─── THE RECORDS ───
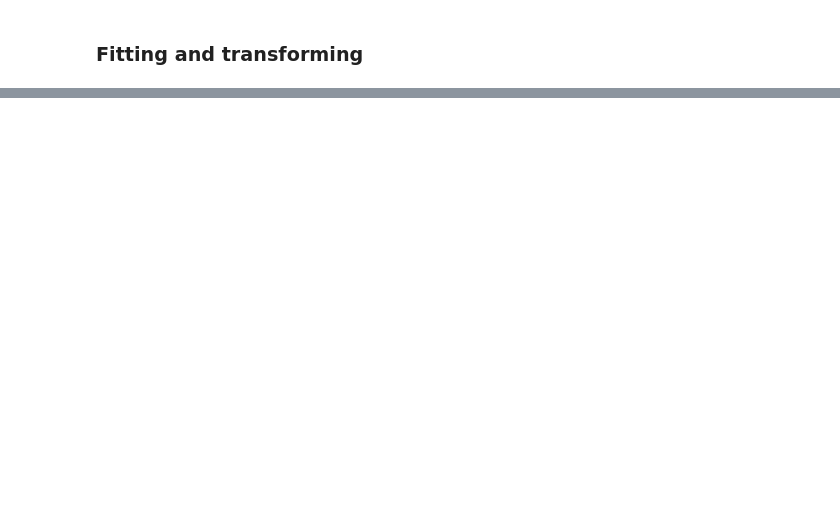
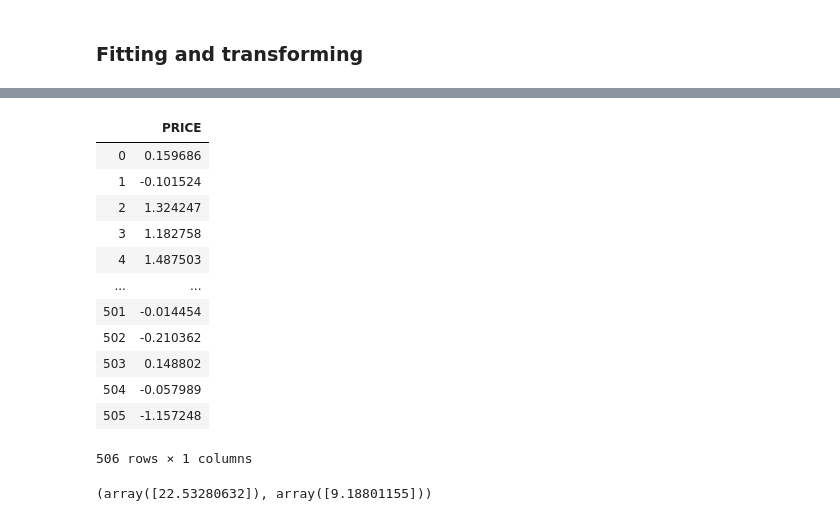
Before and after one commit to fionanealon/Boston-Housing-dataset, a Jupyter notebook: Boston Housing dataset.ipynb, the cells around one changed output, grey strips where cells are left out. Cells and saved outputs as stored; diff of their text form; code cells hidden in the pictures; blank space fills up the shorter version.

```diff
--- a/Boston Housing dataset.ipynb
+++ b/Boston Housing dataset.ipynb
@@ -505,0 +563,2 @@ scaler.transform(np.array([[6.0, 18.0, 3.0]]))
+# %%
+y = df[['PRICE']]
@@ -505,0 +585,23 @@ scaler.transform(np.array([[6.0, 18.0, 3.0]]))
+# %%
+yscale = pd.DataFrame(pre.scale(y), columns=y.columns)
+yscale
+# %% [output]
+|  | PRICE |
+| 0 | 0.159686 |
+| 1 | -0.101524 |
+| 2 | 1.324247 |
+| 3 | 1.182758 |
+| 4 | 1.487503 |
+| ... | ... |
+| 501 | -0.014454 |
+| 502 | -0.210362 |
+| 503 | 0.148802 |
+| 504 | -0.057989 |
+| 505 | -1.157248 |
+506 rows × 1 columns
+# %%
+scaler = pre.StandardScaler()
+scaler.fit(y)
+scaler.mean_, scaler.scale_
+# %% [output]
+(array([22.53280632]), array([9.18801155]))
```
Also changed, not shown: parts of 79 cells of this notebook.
───
▸ **TASK OBJECTIVE**
Could you set down every entry above exactly as it stands, with no images?

▸ **RESULT OF THIS TASK**
Before and after one commit to fionanealon/Boston-Housing-dataset, a Jupyter notebook: Boston Housing dataset.ipynb, the cells around one changed output, grey strips where cells are left out. Cells and saved outputs as stored; diff of their text form; code cells hidden in the pictures; blank space fills up the shorter version.

```diff
--- a/Boston Housing dataset.ipynb
+++ b/Boston Housing dataset.ipynb
@@ -505,0 +563,2 @@ scaler.transform(np.array([[6.0, 18.0, 3.0]]))
+# %%
+y = df[['PRICE']]
@@ -505,0 +585,23 @@ scaler.transform(np.array([[6.0, 18.0, 3.0]]))
+# %%
+yscale = pd.DataFrame(pre.scale(y), columns=y.columns)
+yscale
+# %% [output]
+|  | PRICE |
+| 0 | 0.159686 |
+| 1 | -0.101524 |
+| 2 | 1.324247 |
+| 3 | 1.182758 |
+| 4 | 1.487503 |
+| ... | ... |
+| 501 | -0.014454 |
+| 502 | -0.210362 |
+| 503 | 0.148802 |
+| 504 | -0.057989 |
+| 505 | -1.157248 |
+506 rows × 1 columns
+# %%
+scaler = pre.StandardScaler()
+scaler.fit(y)
+scaler.mean_, scaler.scale_
+# %% [output]
+(array([22.53280632]), array([9.18801155]))
```
Also changed, not shown: parts of 79 cells of this notebook.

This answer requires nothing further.